▶ [Directions]
Copy, from the entries below, each line in which the string "emily" appears.

▶ [Information given]
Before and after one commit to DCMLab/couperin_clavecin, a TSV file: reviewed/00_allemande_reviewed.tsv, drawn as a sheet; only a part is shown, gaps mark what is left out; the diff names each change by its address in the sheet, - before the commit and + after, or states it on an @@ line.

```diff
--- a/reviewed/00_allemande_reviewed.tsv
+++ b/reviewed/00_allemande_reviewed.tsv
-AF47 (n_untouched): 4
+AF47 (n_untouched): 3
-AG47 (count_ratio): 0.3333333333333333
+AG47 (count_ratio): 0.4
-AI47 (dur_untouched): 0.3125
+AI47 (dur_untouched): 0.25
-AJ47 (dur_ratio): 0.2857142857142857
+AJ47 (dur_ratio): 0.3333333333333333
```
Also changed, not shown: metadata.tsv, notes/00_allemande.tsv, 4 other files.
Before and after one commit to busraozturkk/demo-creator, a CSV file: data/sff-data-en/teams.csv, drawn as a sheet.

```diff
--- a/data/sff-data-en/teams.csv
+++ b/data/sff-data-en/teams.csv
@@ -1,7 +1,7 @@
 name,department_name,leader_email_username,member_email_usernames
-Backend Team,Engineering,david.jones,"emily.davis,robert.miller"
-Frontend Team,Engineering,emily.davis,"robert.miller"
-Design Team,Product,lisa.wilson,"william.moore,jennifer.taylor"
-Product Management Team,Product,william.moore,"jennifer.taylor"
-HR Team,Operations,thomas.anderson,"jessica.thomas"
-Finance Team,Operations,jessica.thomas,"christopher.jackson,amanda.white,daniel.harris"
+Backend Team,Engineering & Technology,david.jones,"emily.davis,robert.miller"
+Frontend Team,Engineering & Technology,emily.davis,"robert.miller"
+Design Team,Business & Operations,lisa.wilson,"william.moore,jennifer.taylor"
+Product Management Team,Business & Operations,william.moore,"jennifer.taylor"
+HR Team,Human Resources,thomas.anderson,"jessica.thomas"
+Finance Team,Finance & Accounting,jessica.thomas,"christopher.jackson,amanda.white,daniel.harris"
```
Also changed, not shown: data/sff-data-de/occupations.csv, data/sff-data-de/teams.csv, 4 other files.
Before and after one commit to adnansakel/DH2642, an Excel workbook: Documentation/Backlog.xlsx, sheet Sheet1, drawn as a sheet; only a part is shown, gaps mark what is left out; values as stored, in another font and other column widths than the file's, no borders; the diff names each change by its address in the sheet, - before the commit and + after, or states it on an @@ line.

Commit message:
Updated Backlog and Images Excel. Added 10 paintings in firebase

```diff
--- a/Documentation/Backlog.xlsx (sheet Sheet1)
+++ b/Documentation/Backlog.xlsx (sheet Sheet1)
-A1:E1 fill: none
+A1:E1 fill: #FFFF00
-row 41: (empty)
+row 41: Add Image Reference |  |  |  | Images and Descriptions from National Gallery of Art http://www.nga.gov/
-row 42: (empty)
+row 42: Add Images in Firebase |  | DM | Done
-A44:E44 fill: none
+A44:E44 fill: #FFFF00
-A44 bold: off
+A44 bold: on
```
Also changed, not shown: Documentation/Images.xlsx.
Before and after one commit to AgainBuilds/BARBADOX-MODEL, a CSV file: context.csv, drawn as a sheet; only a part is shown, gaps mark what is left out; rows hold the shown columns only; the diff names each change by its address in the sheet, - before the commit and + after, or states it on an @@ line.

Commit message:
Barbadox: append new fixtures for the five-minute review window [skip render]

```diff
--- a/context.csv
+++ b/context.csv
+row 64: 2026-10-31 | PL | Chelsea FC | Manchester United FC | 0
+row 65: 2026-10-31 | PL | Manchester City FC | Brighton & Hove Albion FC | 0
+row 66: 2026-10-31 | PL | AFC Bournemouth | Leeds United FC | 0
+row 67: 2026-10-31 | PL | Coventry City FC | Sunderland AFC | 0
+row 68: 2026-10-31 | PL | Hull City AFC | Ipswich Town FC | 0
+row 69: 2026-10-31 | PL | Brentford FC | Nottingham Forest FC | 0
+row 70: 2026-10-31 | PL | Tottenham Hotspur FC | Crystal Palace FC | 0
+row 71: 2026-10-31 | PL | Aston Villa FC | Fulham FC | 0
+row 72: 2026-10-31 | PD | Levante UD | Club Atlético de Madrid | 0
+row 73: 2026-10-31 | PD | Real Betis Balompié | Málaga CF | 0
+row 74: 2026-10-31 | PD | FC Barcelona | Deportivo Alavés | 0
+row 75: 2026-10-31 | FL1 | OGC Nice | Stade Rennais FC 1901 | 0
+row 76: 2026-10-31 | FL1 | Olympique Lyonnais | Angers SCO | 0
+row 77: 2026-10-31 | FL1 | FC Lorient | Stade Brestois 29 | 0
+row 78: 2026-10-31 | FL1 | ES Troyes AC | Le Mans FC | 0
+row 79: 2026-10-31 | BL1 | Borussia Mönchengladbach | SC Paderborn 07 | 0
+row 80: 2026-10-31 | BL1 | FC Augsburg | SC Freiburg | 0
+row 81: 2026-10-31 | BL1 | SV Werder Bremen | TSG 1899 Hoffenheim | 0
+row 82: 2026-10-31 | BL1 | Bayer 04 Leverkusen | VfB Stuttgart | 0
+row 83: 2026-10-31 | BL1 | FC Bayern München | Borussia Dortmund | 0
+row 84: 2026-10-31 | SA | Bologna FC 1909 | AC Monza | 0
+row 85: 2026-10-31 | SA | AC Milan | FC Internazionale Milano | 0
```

▶ [Exercise result]
-Backend Team,Engineering,david.jones,"emily.davis,robert.miller"
-Frontend Team,Engineering,emily.davis,"robert.miller"
+Backend Team,Engineering & Technology,david.jones,"emily.davis,robert.miller"
+Frontend Team,Engineering & Technology,emily.davis,"robert.miller"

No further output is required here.